Manslaughter accused denies hitting victim
A Hamilton man on trial for manslaughter says he had nothing to do with the death of a Ngaruawahia man.
Malcolm Fraser Poata, 39, of Hillcrest, yesterday went on trial in the Hight Court at Hamilton charged with the manslaughter of James Jock Moana at Hakarimata, Ngaruawahia, on February 17 last year.
Poata is accused of delivering two fatal blows to Mr Moana after a fight over cigarettes.
But Poata's lawyer, David Bates, said his client did not touch Mr Moana, rather the injuries were inflicted by a third man - Jamie Wade, known as Whiti - who had punched Mr Moana a minute or two earlier.
The trio were at a party being hosted by the Taupiri Motorcycle Club on Saturday, February 16, that stretched into the early hours of the next day.
Crown prosecutor Ross Douch told the jury of four men and eight women that Mr Moana was one of the "prospects" for the club, and on the night of the party, together with Mr Wade, was tasked with making sure the party ran smoothly, tidying up and cooking food.
Mr Moana became involved in an argument with Mr Wade over who was or wasn't pulling their weight.
The pair pushed and shoved each other before exchanging blows.
Mr Douch said Poata intervened, delivering a heavy blow to Mr Moana's head which sent him to the ground.
Poata is then accused of picking Mr Moana up and again punching him in the head, which sent him crashing into some pallets.
Mr Moana died from bleeding on the brain. Mr Douch said he also suffered two broken vertebrae in his neck, so even if Mr Moana had survived it was likely he would have been a paraplegic.
Mr Wade was first to give evidence and was questioned at length by Mr Bates who put it to him that it was he who delivered the fatal blows.
Mr Wade denied that, saying he walked off after exchanging punches with Mr Moana, and saw Poata punch him twice after an argument over cigarettes.
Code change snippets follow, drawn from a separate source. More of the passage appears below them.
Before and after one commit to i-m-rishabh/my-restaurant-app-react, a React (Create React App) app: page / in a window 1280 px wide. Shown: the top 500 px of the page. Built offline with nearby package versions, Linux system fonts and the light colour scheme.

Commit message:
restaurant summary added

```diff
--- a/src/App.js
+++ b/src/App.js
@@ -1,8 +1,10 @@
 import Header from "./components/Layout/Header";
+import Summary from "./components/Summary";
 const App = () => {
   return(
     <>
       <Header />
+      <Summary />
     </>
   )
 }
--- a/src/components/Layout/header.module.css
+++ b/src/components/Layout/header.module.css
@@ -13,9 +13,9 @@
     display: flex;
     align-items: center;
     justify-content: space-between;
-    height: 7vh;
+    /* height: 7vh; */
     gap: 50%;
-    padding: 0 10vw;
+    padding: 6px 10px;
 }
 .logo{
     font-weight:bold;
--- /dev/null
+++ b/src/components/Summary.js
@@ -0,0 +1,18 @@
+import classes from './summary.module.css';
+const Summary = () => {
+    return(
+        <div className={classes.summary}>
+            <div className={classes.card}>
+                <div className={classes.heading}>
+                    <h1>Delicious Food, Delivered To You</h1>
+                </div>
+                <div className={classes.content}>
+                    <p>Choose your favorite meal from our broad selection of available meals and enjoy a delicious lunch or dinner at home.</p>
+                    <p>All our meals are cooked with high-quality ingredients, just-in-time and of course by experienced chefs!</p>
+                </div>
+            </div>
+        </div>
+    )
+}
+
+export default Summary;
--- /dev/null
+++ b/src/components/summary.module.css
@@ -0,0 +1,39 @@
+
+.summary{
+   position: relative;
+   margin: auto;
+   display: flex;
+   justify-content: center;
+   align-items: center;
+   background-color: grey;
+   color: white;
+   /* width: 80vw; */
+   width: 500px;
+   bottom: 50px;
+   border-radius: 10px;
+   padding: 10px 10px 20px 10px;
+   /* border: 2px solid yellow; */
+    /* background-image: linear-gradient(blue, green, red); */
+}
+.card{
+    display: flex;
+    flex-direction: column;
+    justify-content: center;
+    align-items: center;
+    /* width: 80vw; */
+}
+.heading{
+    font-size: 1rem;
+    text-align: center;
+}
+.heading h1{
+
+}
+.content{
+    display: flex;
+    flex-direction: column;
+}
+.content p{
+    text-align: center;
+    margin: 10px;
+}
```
The trial, presided over by Justice Gilbert, is expected to finish by Friday. firstname.lastname@example.org